** ABOUT THIS TASK **
All of the data, from the first line to the last, should be reproduced without alteration.
Start of SUPPLIED INFORMATION
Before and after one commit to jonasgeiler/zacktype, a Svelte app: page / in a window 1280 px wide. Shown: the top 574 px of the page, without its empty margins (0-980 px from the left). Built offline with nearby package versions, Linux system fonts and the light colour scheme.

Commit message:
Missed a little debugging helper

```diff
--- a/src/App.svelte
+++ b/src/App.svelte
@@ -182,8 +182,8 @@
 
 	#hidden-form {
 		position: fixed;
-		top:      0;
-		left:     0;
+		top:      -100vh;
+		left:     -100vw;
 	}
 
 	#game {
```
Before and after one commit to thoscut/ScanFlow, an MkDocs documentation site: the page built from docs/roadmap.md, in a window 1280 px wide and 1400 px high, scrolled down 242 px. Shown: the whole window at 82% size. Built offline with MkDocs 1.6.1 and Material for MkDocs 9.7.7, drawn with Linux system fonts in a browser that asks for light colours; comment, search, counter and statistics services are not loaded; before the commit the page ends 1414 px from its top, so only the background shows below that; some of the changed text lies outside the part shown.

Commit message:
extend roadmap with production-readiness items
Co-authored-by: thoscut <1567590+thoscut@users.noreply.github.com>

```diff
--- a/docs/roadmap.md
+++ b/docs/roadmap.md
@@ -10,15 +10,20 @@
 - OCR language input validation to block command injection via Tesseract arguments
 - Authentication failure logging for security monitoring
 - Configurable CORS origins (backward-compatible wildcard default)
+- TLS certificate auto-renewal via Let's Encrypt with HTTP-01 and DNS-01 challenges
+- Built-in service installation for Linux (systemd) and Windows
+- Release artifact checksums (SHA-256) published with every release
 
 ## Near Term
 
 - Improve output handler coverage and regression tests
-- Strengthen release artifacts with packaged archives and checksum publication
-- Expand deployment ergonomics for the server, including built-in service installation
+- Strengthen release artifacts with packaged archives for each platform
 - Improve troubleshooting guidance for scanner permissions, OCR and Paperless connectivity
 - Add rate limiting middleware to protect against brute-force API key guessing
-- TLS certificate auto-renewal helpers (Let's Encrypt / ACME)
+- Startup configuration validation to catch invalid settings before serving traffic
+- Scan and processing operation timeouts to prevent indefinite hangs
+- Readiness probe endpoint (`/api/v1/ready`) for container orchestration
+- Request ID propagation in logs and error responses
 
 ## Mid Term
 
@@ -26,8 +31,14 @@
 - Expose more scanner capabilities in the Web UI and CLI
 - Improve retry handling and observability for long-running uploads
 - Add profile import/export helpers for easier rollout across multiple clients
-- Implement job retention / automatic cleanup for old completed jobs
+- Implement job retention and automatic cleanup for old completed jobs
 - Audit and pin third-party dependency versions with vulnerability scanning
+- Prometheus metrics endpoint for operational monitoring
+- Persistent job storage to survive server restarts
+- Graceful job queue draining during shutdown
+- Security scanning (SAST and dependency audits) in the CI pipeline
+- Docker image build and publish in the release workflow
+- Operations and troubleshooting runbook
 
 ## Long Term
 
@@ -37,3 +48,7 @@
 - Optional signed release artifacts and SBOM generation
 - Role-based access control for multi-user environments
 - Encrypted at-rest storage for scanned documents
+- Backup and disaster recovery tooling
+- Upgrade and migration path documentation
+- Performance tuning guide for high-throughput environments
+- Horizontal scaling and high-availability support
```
End of SUPPLIED INFORMATION
** FINAL ANSWER **
Before and after one commit to jonasgeiler/zacktype, a Svelte app: page / in a window 1280 px wide. Shown: the top 574 px of the page, without its empty margins (0-980 px from the left). Built offline with nearby package versions, Linux system fonts and the light colour scheme.

Commit message:
Missed a little debugging helper

```diff
--- a/src/App.svelte
+++ b/src/App.svelte
@@ -182,8 +182,8 @@
 
 	#hidden-form {
 		position: fixed;
-		top:      0;
-		left:     0;
+		top:      -100vh;
+		left:     -100vw;
 	}
 
 	#game {
```
Before and after one commit to thoscut/ScanFlow, an MkDocs documentation site: the page built from docs/roadmap.md, in a window 1280 px wide and 1400 px high, scrolled down 242 px. Shown: the whole window at 82% size. Built offline with MkDocs 1.6.1 and Material for MkDocs 9.7.7, drawn with Linux system fonts in a browser that asks for light colours; comment, search, counter and statistics services are not loaded; before the commit the page ends 1414 px from its top, so only the background shows below that; some of the changed text lies outside the part shown.

Commit message:
extend roadmap with production-readiness items
Co-authored-by: thoscut <1567590+thoscut@users.noreply.github.com>

```diff
--- a/docs/roadmap.md
+++ b/docs/roadmap.md
@@ -10,15 +10,20 @@
 - OCR language input validation to block command injection via Tesseract arguments
 - Authentication failure logging for security monitoring
 - Configurable CORS origins (backward-compatible wildcard default)
+- TLS certificate auto-renewal via Let's Encrypt with HTTP-01 and DNS-01 challenges
+- Built-in service installation for Linux (systemd) and Windows
+- Release artifact checksums (SHA-256) published with every release
 
 ## Near Term
 
 - Improve output handler coverage and regression tests
-- Strengthen release artifacts with packaged archives and checksum publication
-- Expand deployment ergonomics for the server, including built-in service installation
+- Strengthen release artifacts with packaged archives for each platform
 - Improve troubleshooting guidance for scanner permissions, OCR and Paperless connectivity
 - Add rate limiting middleware to protect against brute-force API key guessing
-- TLS certificate auto-renewal helpers (Let's Encrypt / ACME)
+- Startup configuration validation to catch invalid settings before serving traffic
+- Scan and processing operation timeouts to prevent indefinite hangs
+- Readiness probe endpoint (`/api/v1/ready`) for container orchestration
+- Request ID propagation in logs and error responses
 
 ## Mid Term
 
@@ -26,8 +31,14 @@
 - Expose more scanner capabilities in the Web UI and CLI
 - Improve retry handling and observability for long-running uploads
 - Add profile import/export helpers for easier rollout across multiple clients
-- Implement job retention / automatic cleanup for old completed jobs
+- Implement job retention and automatic cleanup for old completed jobs
 - Audit and pin third-party dependency versions with vulnerability scanning
+- Prometheus metrics endpoint for operational monitoring
+- Persistent job storage to survive server restarts
+- Graceful job queue draining during shutdown
+- Security scanning (SAST and dependency audits) in the CI pipeline
+- Docker image build and publish in the release workflow
+- Operations and troubleshooting runbook
 
 ## Long Term
 
@@ -37,3 +48,7 @@
 - Optional signed release artifacts and SBOM generation
 - Role-based access control for multi-user environments
 - Encrypted at-rest storage for scanned documents
+- Backup and disaster recovery tooling
+- Upgrade and migration path documentation
+- Performance tuning guide for high-throughput environments
+- Horizontal scaling and high-availability support
```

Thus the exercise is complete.